• _What the exercise asks_: Your reply should be made up of every line in the records below that holds the string "CibersortX".

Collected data
Segment Open

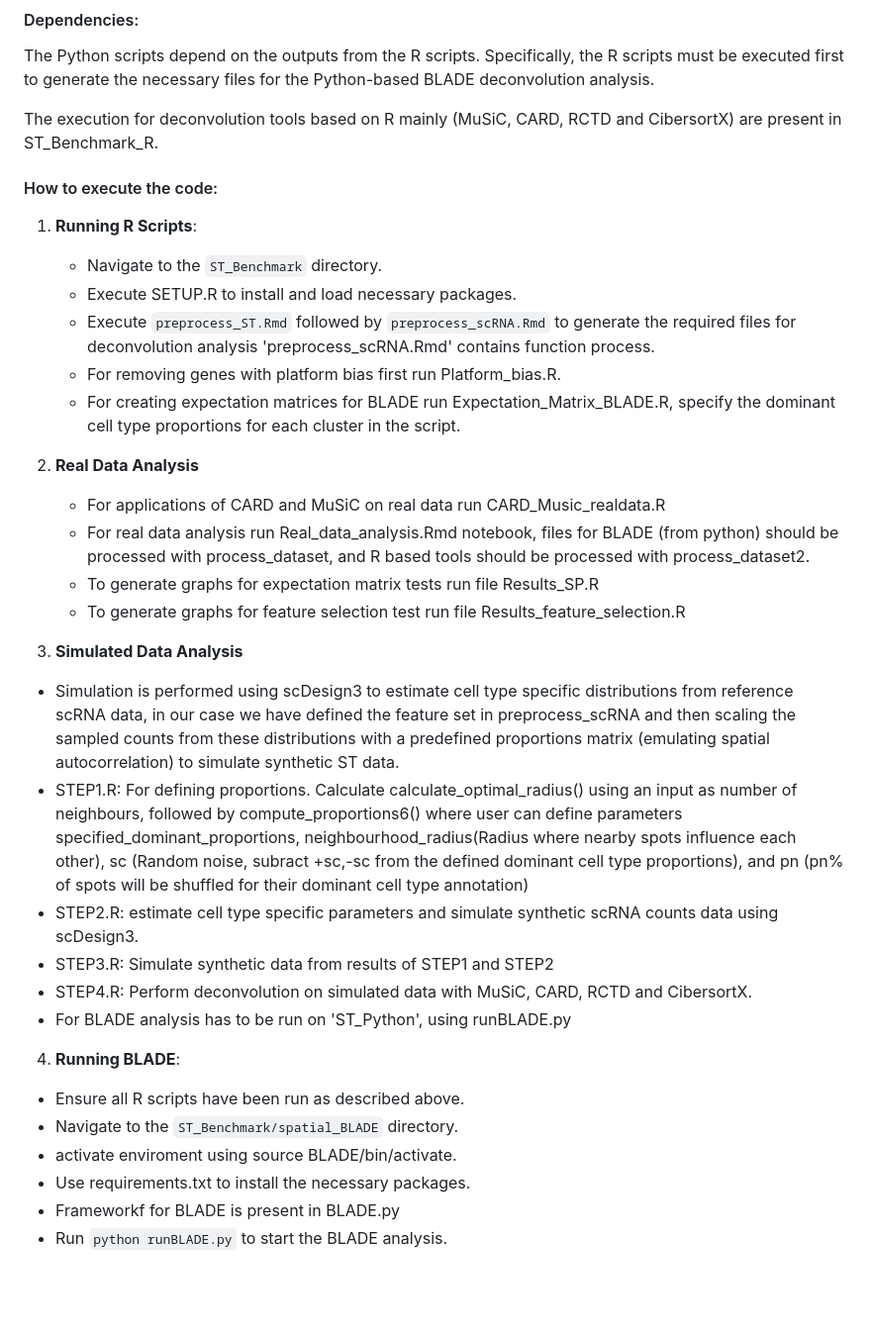
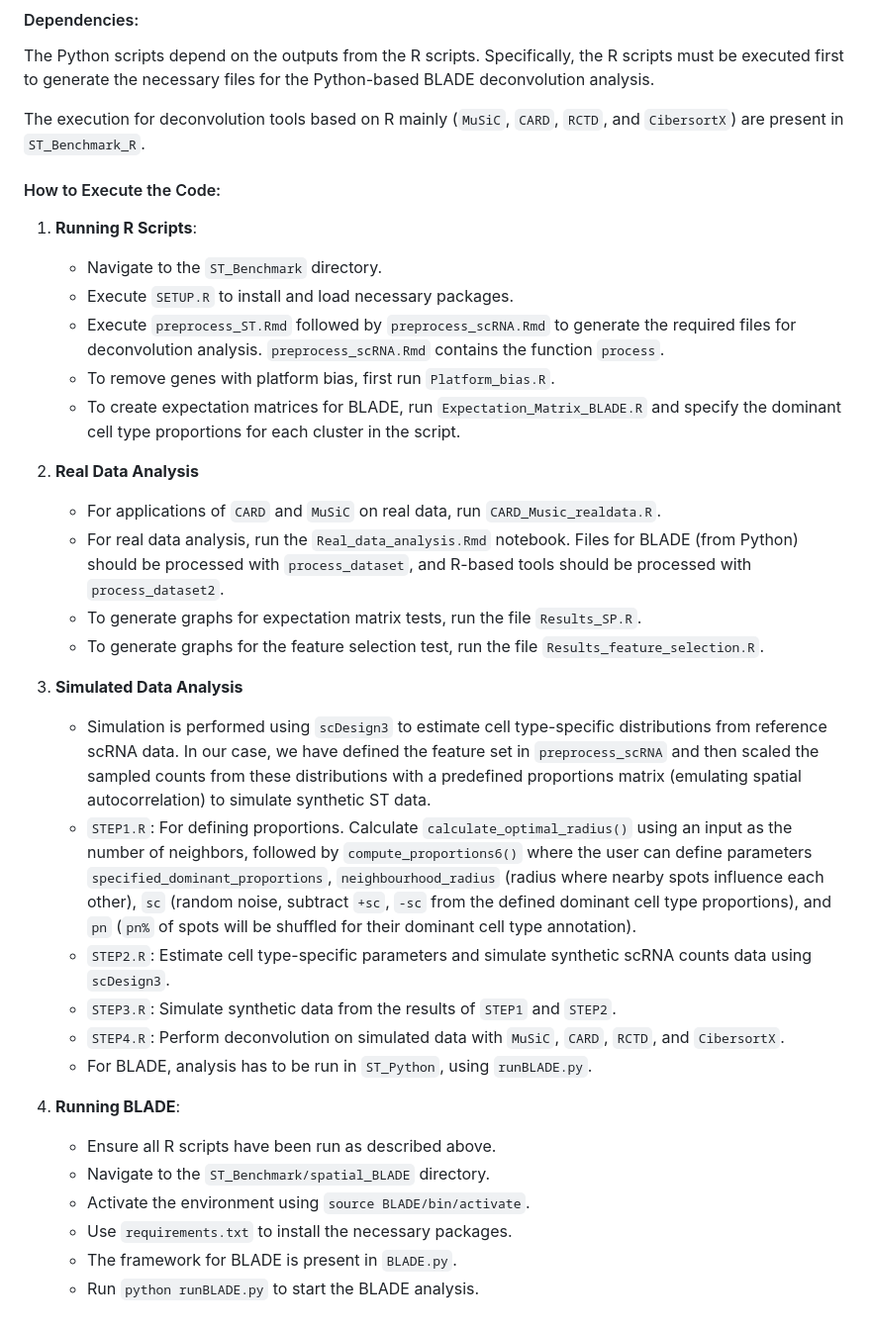
Before and after one commit to aryamaanbose/Benchmarking_ST_Deconvolution, a Markdown page: README.md, the part around one of its changes. Shown at 99% size. Rendered like a GitHub page; blank space fills up the shorter version.

```diff
--- a/README.md
+++ b/README.md
@@ -15,35 +14,35 @@ Aryamaan Bose, a.bose@student.vu.nl
 #### Dependencies:
 The Python scripts depend on the outputs from the R scripts. Specifically, the R scripts must be executed first to generate the necessary files for the Python-based BLADE deconvolution analysis.
 
-The execution for deconvolution tools based on R mainly (MuSiC, CARD, RCTD and CibersortX) are present in ST_Benchmark_R.
+The execution for deconvolution tools based on R mainly (`MuSiC`, `CARD`, `RCTD`, and `CibersortX`) are present in `ST_Benchmark_R`.
 
-#### How to execute the code:
+#### How to Execute the Code:
 
 1. **Running R Scripts**:
    - Navigate to the `ST_Benchmark` directory.
-   - Execute SETUP.R to install and load necessary packages.
-   - Execute `preprocess_ST.Rmd` followed by `preprocess_scRNA.Rmd` to generate the required files for deconvolution analysis 'preprocess_scRNA.Rmd' contains function process.
-   - For removing genes with platform bias first run Platform_bias.R.
-   - For creating expectation matrices for BLADE run Expectation_Matrix_BLADE.R, specify the dominant cell type proportions for each cluster in the script.
+   - Execute `SETUP.R` to install and load necessary packages.
+   - Execute `preprocess_ST.Rmd` followed by `preprocess_scRNA.Rmd` to generate the required files for deconvolution analysis. `preprocess_scRNA.Rmd` contains the function `process`.
+   - To remove genes with platform bias, first run `Platform_bias.R`.
+   - To create expectation matrices for BLADE, run `Expectation_Matrix_BLADE.R` and specify the dominant cell type proportions for each cluster in the script.
 
 2. **Real Data Analysis**
-   - For applications of CARD and MuSiC on real data run CARD_Music_realdata.R
-   - For real data analysis run Real_data_analysis.Rmd notebook, files for BLADE (from python) should be processed with process_dataset, and R based tools should be processed with process_dataset2.
-   - To generate graphs for expectation matrix tests run file Results_SP.R
-   - To generate graphs for feature selection test run file Results_feature_selection.R
+   - For applications of `CARD` and `MuSiC` on real data, run `CARD_Music_realdata.R`.
+   - For real data analysis, run the `Real_data_analysis.Rmd` notebook. Files for BLADE (from Python) should be processed with `process_dataset`, and R-based tools should be processed with `process_dataset2`.
+   - To generate graphs for expectation matrix tests, run the file `Results_SP.R`.
+   - To generate graphs for the feature selection test, run the file `Results_feature_selection.R`.
 
 3. **Simulated Data Analysis**
-  - Simulation is performed using scDesign3 to estimate cell type specific distributions from reference scRNA data, in our case we have defined the feature set in preprocess_scRNA and then scaling the sampled counts from these distributions with a predefined proportions matrix (emulating spatial autocorrelation) to simulate synthetic ST data.
-  - STEP1.R: For defining proportions. Calculate calculate_optimal_radius() using an input as number of neighbours, followed by compute_proportions6() where user can define parameters  specified_dominant_proportions, neighbourhood_radius(Radius where nearby spots influence each other),  sc (Random noise, subract +sc,-sc from the defined dominant cell type proportions), and pn (pn% of spots will be shuffled for their dominant cell type annotation)
-  - STEP2.R: estimate cell type specific parameters and simulate synthetic scRNA counts data using scDesign3.
-  - STEP3.R: Simulate synthetic data from results of STEP1 and STEP2
-  - STEP4.R: Perform deconvolution on simulated data with MuSiC, CARD, RCTD and CibersortX.
-  - For BLADE analysis has to be run on 'ST_Python', using runBLADE.py
+   - Simulation is performed using `scDesign3` to estimate cell type-specific distributions from reference scRNA data. In our case, we have defined the feature set in `preprocess_scRNA` and then scaled the sampled counts from these distributions with a predefined proportions matrix (emulating spatial autocorrelation) to simulate synthetic ST data.
+   - `STEP1.R`: For defining proportions. Calculate `calculate_optimal_radius()` using an input as the number of neighbors, followed by `compute_proportions6()` where the user can define parameters `specified_dominant_proportions`, `neighbourhood_radius` (radius where nearby spots influence each other), `sc` (random noise, subtract `+sc`, `-sc` from the defined dominant cell type proportions), and `pn` (`pn%` of spots will be shuffled for their dominant cell type annotation).
+   - `STEP2.R`: Estimate cell type-specific parameters and simulate synthetic scRNA counts data using `scDesign3`.
+   - `STEP3.R`: Simulate synthetic data from the results of `STEP1` and `STEP2`.
+   - `STEP4.R`: Perform deconvolution on simulated data with `MuSiC`, `CARD`, `RCTD`, and `CibersortX`.
+   - For BLADE, analysis has to be run in `ST_Python`, using `runBLADE.py`.
 
-4.  **Running BLADE**:
+4. **Running BLADE**:
    - Ensure all R scripts have been run as described above.
    - Navigate to the `ST_Benchmark/spatial_BLADE` directory.
-   - activate enviroment using source BLADE/bin/activate.
-   - Use requirements.txt to install the necessary packages.
-   - Frameworkf for BLADE is present in BLADE.py
+   - Activate the environment using `source BLADE/bin/activate`.
+   - Use `requirements.txt` to install the necessary packages.
+   - The framework for BLADE is present in `BLADE.py`.
    - Run `python runBLADE.py` to start the BLADE analysis.
```
Also changed, not shown: other parts of README.md (+1 -2 lines).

Segment Closed

• _Answer below_:
-The execution for deconvolution tools based on R mainly (MuSiC, CARD, RCTD and CibersortX) are present in ST_Benchmark_R.
+The execution for deconvolution tools based on R mainly (`MuSiC`, `CARD`, `RCTD`, and `CibersortX`) are present in `ST_Benchmark_R`.
-  - STEP4.R: Perform deconvolution on simulated data with MuSiC, CARD, RCTD and CibersortX.
+   - `STEP4.R`: Perform deconvolution on simulated data with `MuSiC`, `CARD`, `RCTD`, and `CibersortX`.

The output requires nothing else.